(Detected change data)
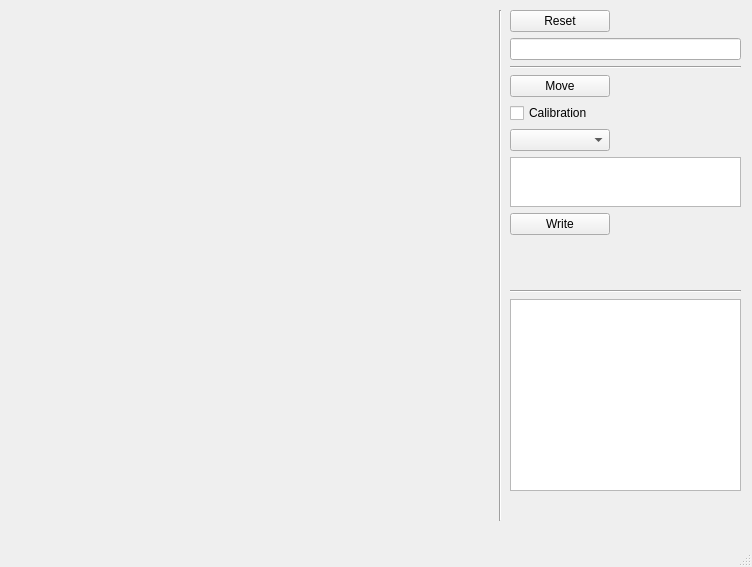
First picture: the form in cobot3.ui, repository RedwanNewaz/airlabCobot, before the edit.
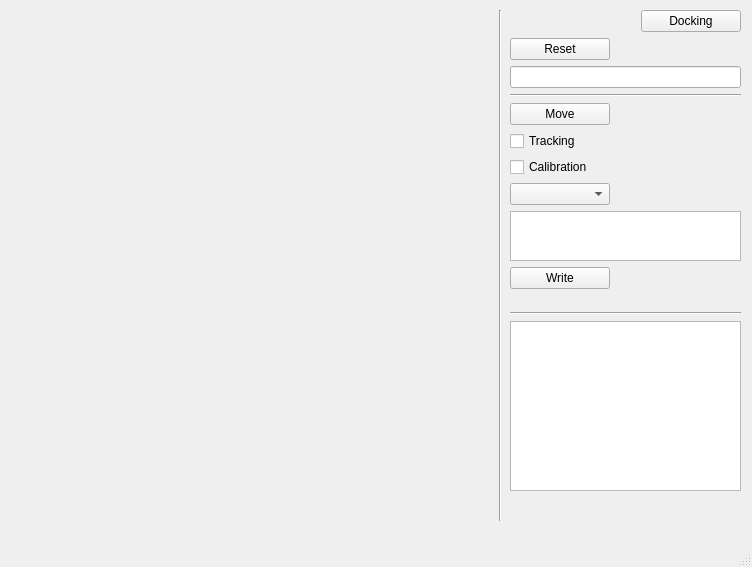
Second picture: the form after the edit.

Commit message: tracking support added

```diff
--- a/cobot3.ui
+++ b/cobot3.ui
@@ -35,6 +35,22 @@
      </rect>
     </property>
     <layout class="QVBoxLayout" name="verticalLayout">
+     <item>
+      <widget class="QPushButton" name="dockingButton">
+       <property name="maximumSize">
+        <size>
+         <width>100</width>
+         <height>16777215</height>
+        </size>
+       </property>
+       <property name="layoutDirection">
+        <enum>Qt::RightToLeft</enum>
+       </property>
+       <property name="text">
+        <string>Docking</string>
+       </property>
+      </widget>
+     </item>
      <item>
       <widget class="QPushButton" name="resetButton">
        <property name="maximumSize">
@@ -71,6 +87,13 @@
        </property>
       </widget>
      </item>
+     <item>
+      <widget class="QCheckBox" name="trackingBox">
+       <property name="text">
+        <string>Tracking</string>
+       </property>
+      </widget>
+     </item>
      <item>
       <widget class="QCheckBox" name="checkBox">
        <property name="text">
```
The commit also changes 3 other files.
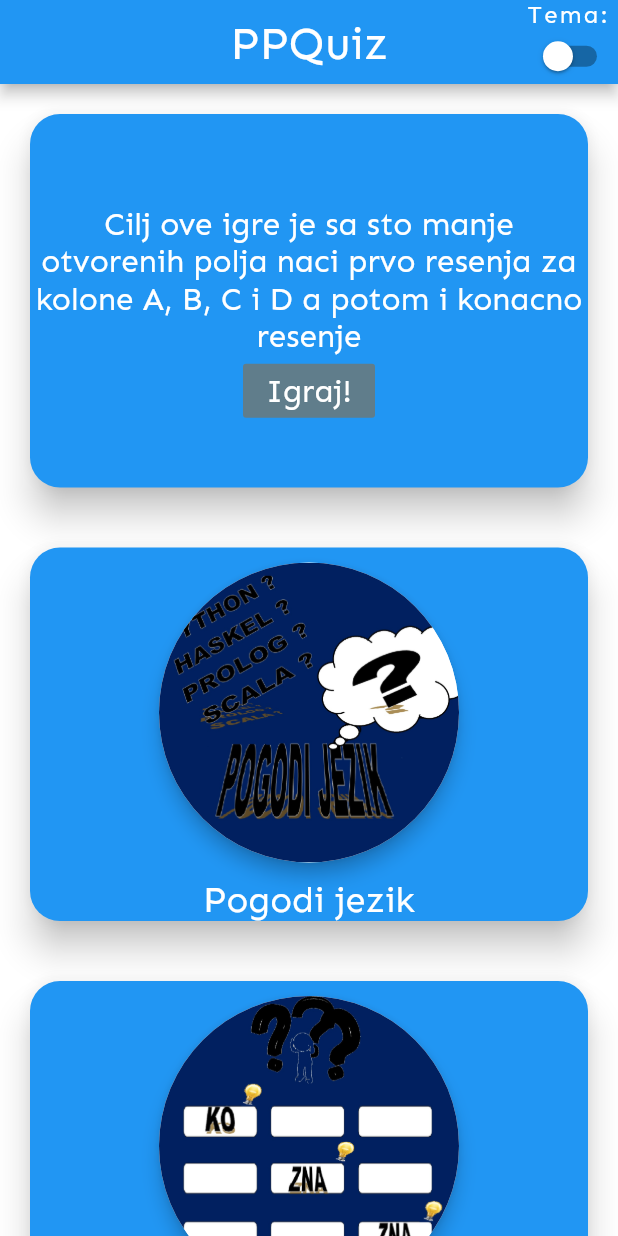
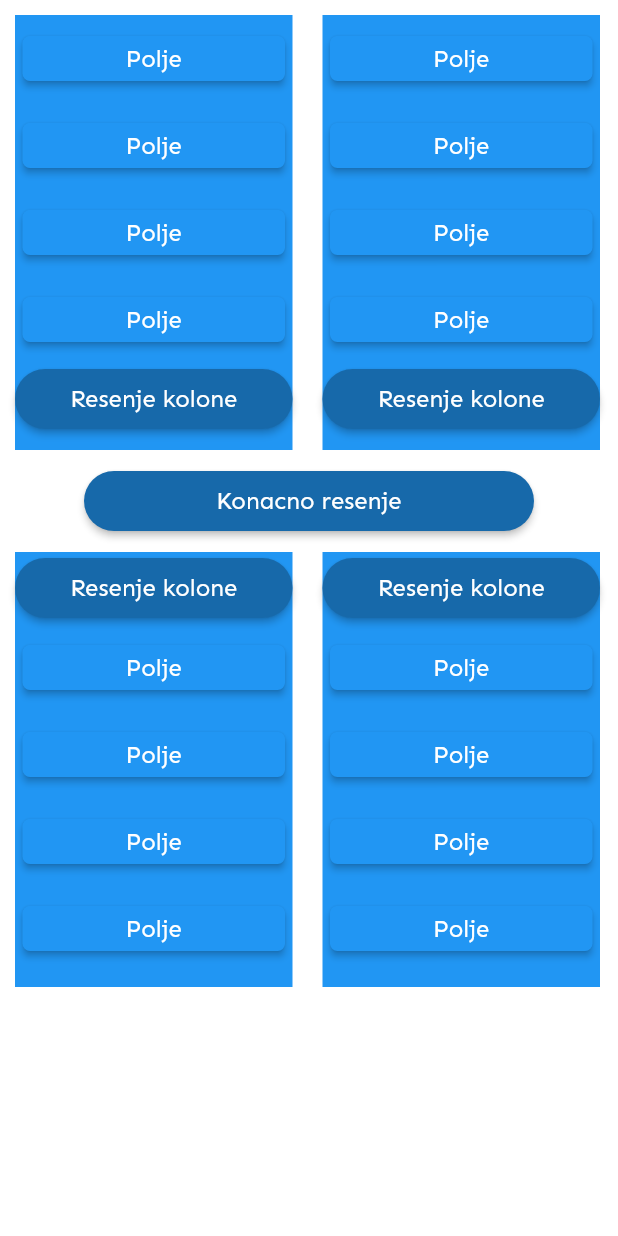
Before and after one commit to crnomarkovicm/2020_PPQuiz, a Flutter app: the screen it shows after launch, after a tap on "Asocijacije", after a tap on "Igraj!", on a phone screen of 412 x 824 dp. Run offline on Flutter 3.47's test engine with Material 2 defaults, Android fonts, the phone set to English and light mode, and no system bars; drawn by our look-alikes of flip_card.

Commit message:
Zapoceta implementacija igre asocijacije

```diff
--- /dev/null
+++ b/src/assets/asocijacije.json
@@ -0,0 +1,8 @@
+[
+  {
+    "1" : "Prva kolona",
+    "2" : "Druga kolona",
+    "3" : "Treca kolona",
+    "4" : "Cetvrta kolona"
+  }
+]
--- /dev/null
+++ b/src/lib/asocijacije.dart
@@ -0,0 +1,175 @@
+import 'dart:convert';
+import 'ui/colors.dart';
+import 'package:flutter/cupertino.dart';
+import 'package:flutter/material.dart';
+
+class asocijacije extends StatelessWidget {
+
+
+
+  @override
+  Widget build(BuildContext context) {
+    return FutureBuilder(
+      future: DefaultAssetBundle.of(context).loadString("assets/asocijacije.json"),
+      builder: (context, snapshot){
+        var mydata = json.decode(snapshot.data.toString());
+        if(mydata == null){
+          return Scaffold(
+            body: Center(
+              child: Text(
+                "Loading...",
+                style: TextStyle(
+                  color: QuizColors.text2.color,
+                ),
+              ),
+            ),
+          );
+        }
+        else{
+          return asoc();
+        }
+      },
+    );
+  }
+}
+
+class asoc extends StatefulWidget {
+  @override
+  _asocState createState() => _asocState();
+}
+
+class _asocState extends State<asoc> {
+  Widget polje(){
+    return Padding(
+      padding: EdgeInsets.symmetric(
+        vertical: 5.0,
+        horizontal: 5.0,
+      ),
+      child: MaterialButton(
+          onPressed: (){},
+          child: Text(
+            "Polje",
+            style: Theme.of(context).textTheme.display2,
+          ),
+          color: QuizColors.primary.color,
+          splashColor: QuizColors.secondary.color,
+          highlightColor: Colors.indigo[700],
+          minWidth: 200.0,
+          height: 30.0,
+          shape: RoundedRectangleBorder(borderRadius: BorderRadius.circular(5.0))
+      ),
+    );
+
+  }
+
+  Widget kolona1(){
+    return Padding(
+      padding: EdgeInsets.symmetric(
+        vertical: 10.0,
+        horizontal: 10.0,
+      ),
+      child: Container(
+        child: Column(
+          children: [
+            polje(),
+            polje(),
+            polje(),
+            polje(),
+            MaterialButton(
+                onPressed: (){},
+                child: Text(
+                  "Resenje kolone",
+                  style: Theme.of(context).textTheme.display2,
+                ),
+                color: QuizColors.secondary.color,
+                splashColor: QuizColors.secondary.color,
+                highlightColor: Colors.indigo[700],
+                minWidth: 200.0,
+                height: 40.0,
+                shape: RoundedRectangleBorder(borderRadius: BorderRadius.circular(20.0))
+            )
+          ],
+        ),
+        width: 185.0,
+        height: 290.0,
+        color: QuizColors.primary.color ,
+    )
+    );
+  }
+
+  Widget kolona2(){
+    return Padding(
+        padding: EdgeInsets.symmetric(
+          vertical: 10.0,
+          horizontal: 10.0,
+        ),
+        child: Container(
+          child: Column(
+            children: [
+              MaterialButton(
+                  onPressed: (){},
+                  child: Text(
+                    "Resenje kolone",
+                    style: Theme.of(context).textTheme.display2,
+                  ),
+                  color: QuizColors.secondary.color,
+                  splashColor: QuizColors.secondary.color,
+                  highlightColor: Colors.indigo[700],
+                  minWidth: 200.0,
+                  height: 40.0,
+                  shape: RoundedRectangleBorder(borderRadius: BorderRadius.circular(20.0))
+              ),
+              polje(),
+              polje(),
+              polje(),
+              polje(),
+
+            ],
+          ),
+          width: 185.0,
+          height: 290.0,
+          color: QuizColors.primary.color ,
+        )
+    );
+  }
+
+  @override
+  Widget build(BuildContext context) {
+    return Container(
+      child: Column(
+        children: [
+          Row (
+            children: <Widget>[
+              kolona1(),
+              kolona1(),
+            ],
+          ),
+    MaterialButton(
+             onPressed: (){},
+             child: Text(
+               "Konacno resenje",
+               style: Theme.of(context).textTheme.display2,
+             ),
+             color: QuizColors.secondary.color,
+             splashColor: QuizColors.secondary.color,
+             highlightColor: Colors.indigo[700],
+             minWidth: 300.0,
+             height: 40.0,
+             shape: RoundedRectangleBorder(borderRadius: BorderRadius.circular(20.0))
+         ),
+
+          Row (
+            children: <Widget>[
+              kolona2(),
+              kolona2(),
+            ],
+          ),
+
+
+              ]
+
+      ),
+      color: QuizColors.background.color,
+    );
+  }
+}
--- a/src/lib/home.dart
+++ b/src/lib/home.dart
@@ -3,6 +3,7 @@ import 'package:flutter/cupertino.dart';
 import 'package:flutter/rendering.dart';
 import 'package:flip_card/flip_card.dart';
 import 'package:ppquiz/koznazna.dart';
+import 'package:ppquiz/asocijacije.dart';
 
 
 class Home extends StatefulWidget {
@@ -94,6 +95,11 @@ class _HomeState extends State<Home> {
                                 MaterialPageRoute(
                                   builder: (context) => ko_zna_zna(),
                                 ));
+                          } else if (indikator == "asoc"){
+                            Navigator.of(context).pushReplacement(
+                                MaterialPageRoute(
+                                  builder: (context) => asocijacije(),
+                                ));
                           }
                         },
                         child: Text(
--- a/src/pubspec.yaml
+++ b/src/pubspec.yaml
@@ -43,6 +43,7 @@ flutter:
   uses-material-design: true
 
   assets:
+    - assets/asocijacije.json
     - assets/koznazna.json
     - assets/pictures/pozadina1.jpg
     - assets/pictures/koznazna.jpg
```
Also changed, not shown: src/pubspec.lock.
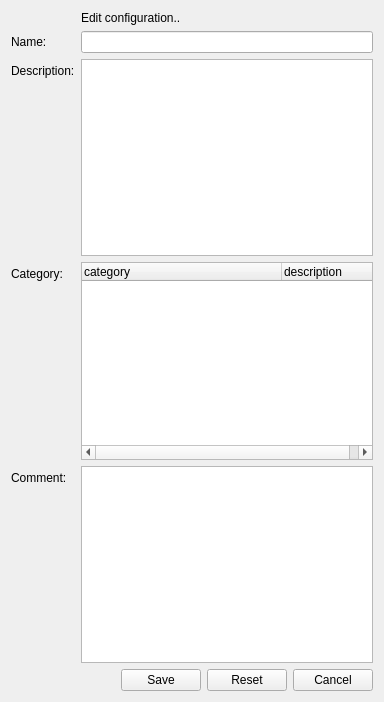
The window that client/forms/configuration_edit.ui (Wolframe/configurator) describes before a commit, drawn with Qt 5.
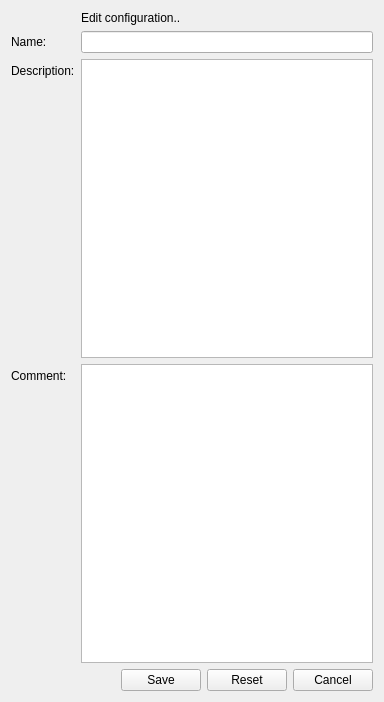
The same window after the commit.

Patch:
```diff
--- a/client/forms/configuration_edit.ui
+++ b/client/forms/configuration_edit.ui
@@ -69,52 +69,7 @@
    <item row="2" column="1">
     <widget class="QPlainTextEdit" name="description"/>
    </item>
-   <item row="3" column="0">
-    <widget class="QLabel" name="label_category">
-     <property name="text">
-      <string>Category:</string>
-     </property>
-     <property name="buddy">
-      <cstring>category</cstring>
-     </property>
-    </widget>
-   </item>
-   <item row="3" column="1">
-    <widget class="QTreeWidget" name="category">
-     <property name="selectionMode">
-      <enum>QAbstractItemView::SingleSelection</enum>
-     </property>
-     <property name="headerHidden">
-      <bool>false</bool>
-     </property>
-     <property name="expandsOnDoubleClick">
-      <bool>false</bool>
-     </property>
-     <property name="doctype" stdset="0">
-      <string>CategoryHierarchyRequest.simpleform</string>
-     </property>
-     <property name="rootelement" stdset="0">
-      <string>category</string>
-     </property>
-     <property name="action" stdset="0">
-      <string notr="true">read</string>
-     </property>
-     <attribute name="headerDefaultSectionSize">
-      <number>200</number>
-     </attribute>
-     <column>
-      <property name="text">
-       <string>category</string>
-      </property>
-     </column>
-     <column>
-      <property name="text">
-       <string>description</string>
-      </property>
-     </column>
-    </widget>
-   </item>
-   <item row="5" column="0">
+   <item row="4" column="0">
     <widget class="QLabel" name="label_description">
      <property name="text">
       <string>Comment:</string>
@@ -124,7 +79,7 @@
      </property>
     </widget>
    </item>
-   <item row="5" column="1">
+   <item row="4" column="1">
     <widget class="QPlainTextEdit" name="comment"/>
    </item>
    <item row="8" column="1">
```
Left out of the diff: 9 changed lines with no effect on the pictures.
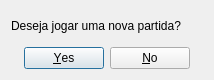
First picture: the form in BlackJack/InterfaceGrafica/continua.ui, repository gianricardo/prog3, before the edit.
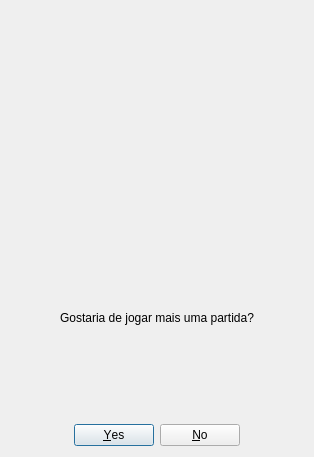
Second picture: the form after the edit. Icons and pictures are not drawn.

Diff of the .ui file:
```diff
--- a/BlackJack/InterfaceGrafica/continua.ui
+++ b/BlackJack/InterfaceGrafica/continua.ui
@@ -6,18 +6,31 @@
    <rect>
     <x>0</x>
     <y>0</y>
-    <width>214</width>
-    <height>80</height>
+    <width>314</width>
+    <height>457</height>
    </rect>
   </property>
   <property name="windowTitle">
    <string>Dialog</string>
   </property>
   <layout class="QVBoxLayout" name="verticalLayout">
+   <item>
+    <widget class="QLabel" name="label_2">
+     <property name="text">
+      <string/>
+     </property>
+     <property name="pixmap">
+      <pixmap resource="imagens.qrc">:/ohterimg/mais.jpg</pixmap>
+     </property>
+    </widget>
+   </item>
    <item>
     <widget class="QLabel" name="label">
      <property name="text">
-      <string>Deseja jogar uma nova partida?</string>
+      <string>Gostaria de jogar mais uma partida?</string>
+     </property>
+     <property name="alignment">
+      <set>Qt::AlignCenter</set>
      </property>
     </widget>
    </item>
```
Left out of the diff: 4 changed lines with no effect on the pictures.
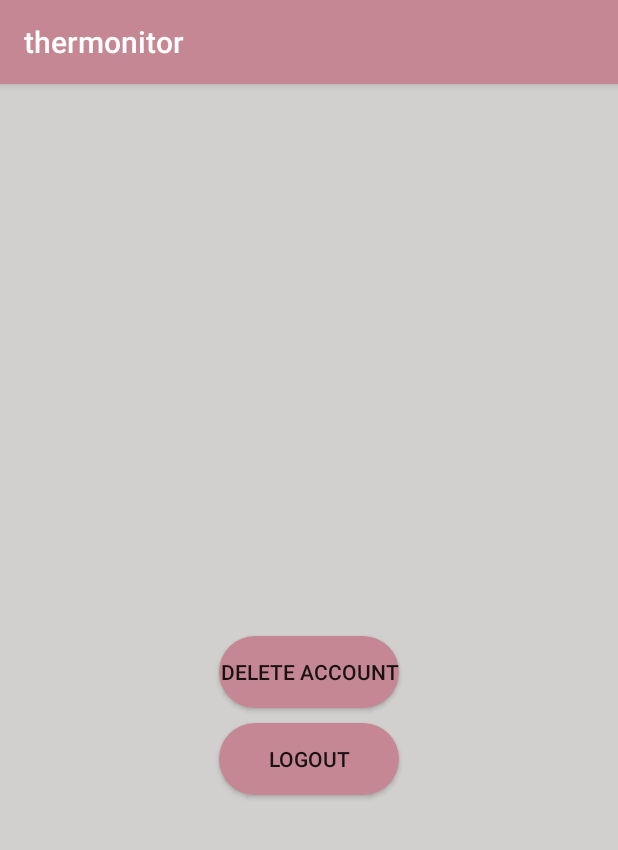
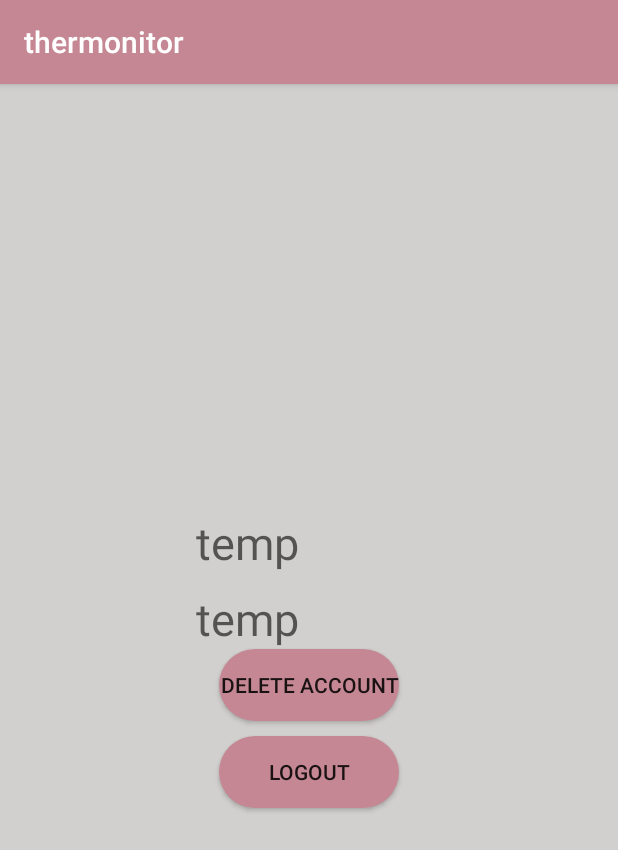
Before and after one commit to samarraly/Thermonitor, an Android app: the DeviceDetailActivity screen opened directly, with no data from a screen before it, on a phone screen of 412 x 824 dp. Shown: the top 850 px of the screen. Run offline under Robolectric (Android 15) with nearby library versions, the phone set to English and light mode, and no system bars; our stand-ins replace Firebase (no records; nobody signed in at launch, a user with empty details on screens opened directly).

Commit message:
Thermonitor

```diff
--- a/app/src/main/java/guc/edu/thermonitor/DeviceDetailActivity.java
+++ b/app/src/main/java/guc/edu/thermonitor/DeviceDetailActivity.java
@@ -5,11 +5,15 @@ import android.content.Intent;
 import android.support.annotation.NonNull;
 import android.support.v7.app.AppCompatActivity;
 import android.os.Bundle;
+import android.util.Log;
 import android.view.View;
 import android.widget.Button;
 import android.widget.TextView;
 import android.widget.Toast;
 
+import com.google.android.gms.auth.api.Auth;
+import com.google.android.gms.auth.api.signin.GoogleSignInOptions;
+import com.google.android.gms.common.api.GoogleApiClient;
 import com.google.android.gms.tasks.OnCompleteListener;
 import com.google.android.gms.tasks.Task;
 import com.google.firebase.auth.FirebaseAuth;
@@ -25,20 +29,29 @@ public class DeviceDetailActivity extends AppCompatActivity {
    Button logout;
    FirebaseUser auth;
    ProgressDialog progrees;
-   private TextView MsgTxt;
-   private FirebaseDatabase firebaseDatabase=FirebaseDatabase.getInstance();
-   private DatabaseReference mRootReference = firebaseDatabase.getReference();
-   private DatabaseReference mChildResference = mRootReference.child("message");
+   private GoogleApiClient mGoogleSignInClient;
+   //private TextView MsgTxt;
+   private TextView celsius;
+   private TextView fahrenheit;
+   private FirebaseDatabase firebaseDatabase;
+   private DatabaseReference myRef;
+   //private DatabaseReference mChildResference = mRootReference.child("message");
+   String currentEsp;
     @Override
     protected void onCreate(Bundle savedInstanceState) {
         super.onCreate(savedInstanceState);
         setContentView(R.layout.activity_device_detail);
+        Intent intent = getIntent();
+        currentEsp=intent.getStringExtra("name");
+        celsius = (TextView) findViewById(R.id.txtC);
+        fahrenheit = (TextView) findViewById(R.id.txtF);
         delete = (Button)findViewById(R.id.buttondelete);
         logout=(Button)findViewById(R.id.buttonlogout);
         auth= FirebaseAuth.getInstance().getCurrentUser();
-        MsgTxt=(TextView)findViewById(R.id.messsge);
+        firebaseDatabase = FirebaseDatabase.getInstance();
+        myRef = firebaseDatabase.getReference();
         progrees=new ProgressDialog(this);
-        MsgTxt.setText("Message Appear here");
+
 
         delete.setOnClickListener(new View.OnClickListener() {
             @Override
@@ -89,23 +102,55 @@ public class DeviceDetailActivity extends AppCompatActivity {
 
     }
 
+    //getting user
     @Override
     protected void onStart() {
+        GoogleSignInOptions gso = new GoogleSignInOptions.Builder(GoogleSignInOptions.DEFAULT_SIGN_IN)
+                .requestIdToken("874551466482-tjvm46r9lsvnj1k5k4qefs8ocmj5po1r.apps.googleusercontent.com")
+                .requestEmail()
+                .build();
+        mGoogleSignInClient = new GoogleApiClient.Builder(this)
+                .addApi(Auth.GOOGLE_SIGN_IN_API, gso)
+                .build();
+        mGoogleSignInClient.connect();
         super.onStart();
-        mChildResference.addValueEventListener(new ValueEventListener() {
+    }
+
+    public void readFromDatabase() {
+        // Read from the database
+        myRef.addValueEventListener(new ValueEventListener() {
             @Override
-            public void onDataChange(@NonNull DataSnapshot dataSnapshot) {
-                String message = dataSnapshot.getValue(String.class);
-                MsgTxt.setText(message);
-
+            public void onDataChange(DataSnapshot dataSnapshot) {
+                // This method is called once with the initial value and again
+                // whenever data at this location is updated.
+                showData(dataSnapshot);
             }
 
             @Override
-            public void onCancelled(@NonNull DatabaseError databaseError) {
-
+            public void onCancelled(DatabaseError error) {
+                // Failed to read value
+                Log.w("file", "Failed to read value.", error.toException());
             }
         });
+    }
 
-
+    private void showData(DataSnapshot dataSnapshot) {
+        for ( DataSnapshot ds : dataSnapshot.getChildren() ) {
+            if(currentEsp.equals("MyESPT")) {
+                Temperature temperature = new Temperature();
+                temperature.setCelsius(ds.child("MyESPT").getValue(Temperature.class).getCelsius());
+                temperature.setFahrenheit(ds.child("MyESPT").getValue(Temperature.class).getFahrenheit());
+                celsius.setText(temperature.getCelsius());
+                fahrenheit.setText(temperature.getFahrenheit());
+            }
+            else{
+                Temperature temperature = new Temperature();
+                temperature.setCelsius(ds.child("MyESPR").getValue(Temperature.class).getCelsius());
+                temperature.setFahrenheit(ds.child("MyESPR").getValue(Temperature.class).getFahrenheit());
+                celsius.setText(temperature.getCelsius());
+                fahrenheit.setText(temperature.getFahrenheit());
+            }
+            //tempList.setAdapter(tempAdapter);
+        }
     }
 }
--- a/app/src/main/res/layout/activity_device_detail.xml
+++ b/app/src/main/res/layout/activity_device_detail.xml
@@ -16,16 +16,20 @@
 
 
         <TextView
-            android:id="@+id/messsge"
-            android:layout_width="330dp"
+            android:id="@+id/txtC"
+            android:layout_width="150dp"
             android:layout_height="wrap_content"
-            android:layout_gravity="center"
-            android:layout_margin="10dp"
-            android:background="@drawable/edittext_style"
-            android:backgroundTint="#D1D0CE"
-            android:textAlignment="center"
+            android:layout_marginTop="10dp"
             android:textSize="30dp"
-            />
+            android:hint="temp"/>
+
+        <TextView
+            android:id="@+id/txtF"
+            android:layout_width="150dp"
+            android:layout_height="wrap_content"
+            android:layout_marginTop="10dp"
+            android:textSize="30dp"
+            android:hint="temp"/>
 
 
 
```
Also changed, not shown: app/src/main/java/guc/edu/thermonitor/Temperature.java (added, +31 -0 lines).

# [Problem description]
A complete answer reproduces every line of the records in which the word "return" occurs.

# [Solved problem]
+    return FutureBuilder(
+          return Scaffold(
+          return asoc();
+    return Padding(
+    return Padding(
+    return Padding(
+    return Container(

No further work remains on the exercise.